Generally, both you and your children need four layers in winter.

Closest to your skin is the wicking layer, which pulls perspiration away from the body and into the next layer, where it evaporates. Exertion from walking means you will sweat and generate heat, even if the weather is cold. Long johns and a long-sleeved short, made of a moisture-wicking synthetic material like polypropylene, works best. Wear wool socks that will better wick moisture from the feet.

The second layer is for insulation to help keep you warm. This layer probably should also cover the neck, which often is exposed to the elements. A turtleneck works fine, but preferably not one made of cotton, as this won’t wick moisture from the skin when you sweat.

The next layer also provides insulation. Depending on the temperature, it could be a wool sweater, a half-zippered long sleeved fleece jacket, or a fleece vest.
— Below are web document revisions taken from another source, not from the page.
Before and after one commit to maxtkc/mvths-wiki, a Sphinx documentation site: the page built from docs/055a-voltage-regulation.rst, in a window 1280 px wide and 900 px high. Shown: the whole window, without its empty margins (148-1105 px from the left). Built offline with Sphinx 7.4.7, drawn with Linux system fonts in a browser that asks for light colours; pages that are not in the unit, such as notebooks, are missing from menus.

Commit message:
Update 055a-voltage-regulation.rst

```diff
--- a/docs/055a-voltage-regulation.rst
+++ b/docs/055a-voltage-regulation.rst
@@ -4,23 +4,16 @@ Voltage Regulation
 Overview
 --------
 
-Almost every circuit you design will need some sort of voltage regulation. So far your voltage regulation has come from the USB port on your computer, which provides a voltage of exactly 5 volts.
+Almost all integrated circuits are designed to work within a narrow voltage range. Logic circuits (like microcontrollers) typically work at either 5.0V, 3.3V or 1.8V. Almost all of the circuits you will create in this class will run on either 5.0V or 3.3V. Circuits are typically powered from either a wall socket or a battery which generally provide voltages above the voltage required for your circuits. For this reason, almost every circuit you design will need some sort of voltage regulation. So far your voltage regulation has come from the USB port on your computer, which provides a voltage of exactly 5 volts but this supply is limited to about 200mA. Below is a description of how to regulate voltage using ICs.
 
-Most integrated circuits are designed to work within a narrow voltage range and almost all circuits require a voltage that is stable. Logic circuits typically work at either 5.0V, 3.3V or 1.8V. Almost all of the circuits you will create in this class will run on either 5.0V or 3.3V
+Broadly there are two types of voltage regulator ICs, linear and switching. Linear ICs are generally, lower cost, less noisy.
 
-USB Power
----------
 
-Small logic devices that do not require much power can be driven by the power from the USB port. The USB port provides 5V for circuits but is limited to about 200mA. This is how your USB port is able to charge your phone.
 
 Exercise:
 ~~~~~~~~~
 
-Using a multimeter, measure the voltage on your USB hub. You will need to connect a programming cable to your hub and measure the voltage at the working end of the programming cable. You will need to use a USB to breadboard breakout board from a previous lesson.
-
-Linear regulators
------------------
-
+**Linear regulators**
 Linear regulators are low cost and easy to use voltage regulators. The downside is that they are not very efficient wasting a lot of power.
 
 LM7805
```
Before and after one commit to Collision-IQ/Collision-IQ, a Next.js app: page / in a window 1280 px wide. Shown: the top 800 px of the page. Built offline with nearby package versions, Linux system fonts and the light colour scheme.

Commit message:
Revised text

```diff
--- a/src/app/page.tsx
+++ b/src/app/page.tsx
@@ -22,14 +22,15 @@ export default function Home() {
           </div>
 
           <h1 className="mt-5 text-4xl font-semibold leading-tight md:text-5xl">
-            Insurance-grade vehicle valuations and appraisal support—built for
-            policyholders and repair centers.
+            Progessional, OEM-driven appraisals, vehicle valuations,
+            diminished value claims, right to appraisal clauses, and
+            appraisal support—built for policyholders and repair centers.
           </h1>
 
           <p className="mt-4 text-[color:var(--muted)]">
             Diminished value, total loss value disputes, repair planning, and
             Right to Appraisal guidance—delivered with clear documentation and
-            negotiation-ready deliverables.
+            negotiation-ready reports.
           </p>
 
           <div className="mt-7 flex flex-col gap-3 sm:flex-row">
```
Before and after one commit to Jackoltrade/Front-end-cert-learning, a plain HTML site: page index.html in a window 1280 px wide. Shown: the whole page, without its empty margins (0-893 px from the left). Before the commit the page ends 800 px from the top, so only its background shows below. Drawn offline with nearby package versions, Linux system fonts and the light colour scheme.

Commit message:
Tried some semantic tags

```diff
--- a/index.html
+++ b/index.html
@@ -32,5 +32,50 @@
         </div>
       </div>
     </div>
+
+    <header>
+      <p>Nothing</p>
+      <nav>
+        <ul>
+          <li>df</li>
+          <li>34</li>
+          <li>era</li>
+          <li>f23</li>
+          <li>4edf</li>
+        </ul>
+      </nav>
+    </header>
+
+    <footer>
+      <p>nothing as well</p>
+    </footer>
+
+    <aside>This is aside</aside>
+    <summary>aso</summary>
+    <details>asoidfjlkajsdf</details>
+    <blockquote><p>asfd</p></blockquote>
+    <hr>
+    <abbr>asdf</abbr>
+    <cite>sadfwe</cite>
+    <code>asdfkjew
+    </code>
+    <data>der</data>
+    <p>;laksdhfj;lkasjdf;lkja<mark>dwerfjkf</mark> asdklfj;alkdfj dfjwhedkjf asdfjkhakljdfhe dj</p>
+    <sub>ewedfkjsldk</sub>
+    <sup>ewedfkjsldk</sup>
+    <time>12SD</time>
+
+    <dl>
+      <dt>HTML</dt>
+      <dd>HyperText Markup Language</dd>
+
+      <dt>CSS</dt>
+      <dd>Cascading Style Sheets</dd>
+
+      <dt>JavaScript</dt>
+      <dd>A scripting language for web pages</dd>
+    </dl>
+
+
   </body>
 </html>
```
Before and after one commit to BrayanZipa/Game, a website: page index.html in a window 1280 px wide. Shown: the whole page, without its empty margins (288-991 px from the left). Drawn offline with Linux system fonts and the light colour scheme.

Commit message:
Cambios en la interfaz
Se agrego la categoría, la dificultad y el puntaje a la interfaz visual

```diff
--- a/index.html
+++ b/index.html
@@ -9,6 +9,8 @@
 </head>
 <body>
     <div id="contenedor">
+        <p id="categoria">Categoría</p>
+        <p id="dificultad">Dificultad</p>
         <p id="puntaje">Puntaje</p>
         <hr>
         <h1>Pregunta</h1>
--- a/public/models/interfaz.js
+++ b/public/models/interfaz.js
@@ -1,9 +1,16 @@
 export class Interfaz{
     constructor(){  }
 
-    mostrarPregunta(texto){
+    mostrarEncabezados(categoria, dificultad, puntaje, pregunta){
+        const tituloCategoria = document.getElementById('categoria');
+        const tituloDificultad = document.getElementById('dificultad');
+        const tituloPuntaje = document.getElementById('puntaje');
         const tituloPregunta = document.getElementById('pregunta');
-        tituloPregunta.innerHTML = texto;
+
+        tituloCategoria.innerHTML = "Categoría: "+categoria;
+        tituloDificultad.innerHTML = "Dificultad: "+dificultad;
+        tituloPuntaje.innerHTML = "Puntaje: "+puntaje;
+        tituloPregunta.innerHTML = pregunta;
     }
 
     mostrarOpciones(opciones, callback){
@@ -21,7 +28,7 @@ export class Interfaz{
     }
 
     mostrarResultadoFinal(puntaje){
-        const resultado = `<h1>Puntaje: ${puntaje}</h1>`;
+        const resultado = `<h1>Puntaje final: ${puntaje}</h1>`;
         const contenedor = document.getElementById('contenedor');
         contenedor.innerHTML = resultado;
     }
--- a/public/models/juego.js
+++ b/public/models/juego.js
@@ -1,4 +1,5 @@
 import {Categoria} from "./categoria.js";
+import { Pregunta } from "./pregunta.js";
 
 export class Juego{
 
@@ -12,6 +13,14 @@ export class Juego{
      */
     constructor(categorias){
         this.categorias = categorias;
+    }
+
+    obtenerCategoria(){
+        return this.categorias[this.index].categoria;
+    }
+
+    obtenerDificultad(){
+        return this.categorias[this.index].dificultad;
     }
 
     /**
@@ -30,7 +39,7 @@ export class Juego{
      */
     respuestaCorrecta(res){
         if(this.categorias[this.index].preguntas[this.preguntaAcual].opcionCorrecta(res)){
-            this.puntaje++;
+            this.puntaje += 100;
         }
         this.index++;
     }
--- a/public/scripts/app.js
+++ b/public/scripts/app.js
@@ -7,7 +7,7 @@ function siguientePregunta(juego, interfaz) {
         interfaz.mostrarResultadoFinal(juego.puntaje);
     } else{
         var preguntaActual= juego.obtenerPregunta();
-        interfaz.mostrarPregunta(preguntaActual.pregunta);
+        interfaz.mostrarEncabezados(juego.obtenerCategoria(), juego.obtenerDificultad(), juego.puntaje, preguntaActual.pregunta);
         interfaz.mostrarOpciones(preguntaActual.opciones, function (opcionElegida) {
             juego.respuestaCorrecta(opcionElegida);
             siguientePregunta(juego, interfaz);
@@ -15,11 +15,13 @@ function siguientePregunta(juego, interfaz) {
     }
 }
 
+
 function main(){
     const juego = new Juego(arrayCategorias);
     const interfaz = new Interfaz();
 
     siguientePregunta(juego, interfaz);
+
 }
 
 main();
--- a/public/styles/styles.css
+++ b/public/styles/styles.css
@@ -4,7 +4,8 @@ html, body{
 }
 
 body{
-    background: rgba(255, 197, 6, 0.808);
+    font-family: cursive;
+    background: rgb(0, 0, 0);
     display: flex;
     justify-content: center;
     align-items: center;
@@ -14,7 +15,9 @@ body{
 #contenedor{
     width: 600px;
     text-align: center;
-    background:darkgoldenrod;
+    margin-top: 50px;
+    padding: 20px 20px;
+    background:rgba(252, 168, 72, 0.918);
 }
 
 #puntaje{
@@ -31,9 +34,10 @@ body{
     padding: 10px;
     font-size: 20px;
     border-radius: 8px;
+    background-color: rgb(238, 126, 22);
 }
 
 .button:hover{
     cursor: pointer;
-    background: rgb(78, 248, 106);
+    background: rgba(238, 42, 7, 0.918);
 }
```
A fourth layer would be a hooded parka with pockets and snow pants, both made of material that can block wind and resist water, which in winter can come in the form of rain, wind, snow and sleet. Ensure boots also are waterproof so snow and moisture can’t get inside them. Getting wet lowers the body temperature, raising the risk of hypothermia, so waterproof material is a necessity.

Why pockets in that parka? It’s a great place to store some extra tissue paper and lip balm. And should you need to take off a mitten or a glove, you can stuff it in the pocket rather than under the arm, where it likely will fall into the snow and get wet.

Don’t forget accessories
Stocking caps, mittens and scarves all are needed, even on sunny days, as winter air largely is dry and holds warmth poorly. Mittens work better than gloves because fingers remain next to one another so there is less of a “shoreline” along a hand for the cold to erode the body’s heat.

In addition, sunglasses are a must when snow covers the ground. Without it, children risk suffering from snow blindness, especially on sunny days.

Stay preventative
Always put on clothes before kids start shivering. Once cold and wet, no amount of clothing can reverse that condition.

Keep change of clothes in vehicle
Kids being kids, some will find a way on a hike to get wet despite your best efforts. Dry clothes they can change into in a warm vehicle after the hike will make the drive home comfortable.

Read more about day hiking with children in my Hikes with Tykes guidebooks.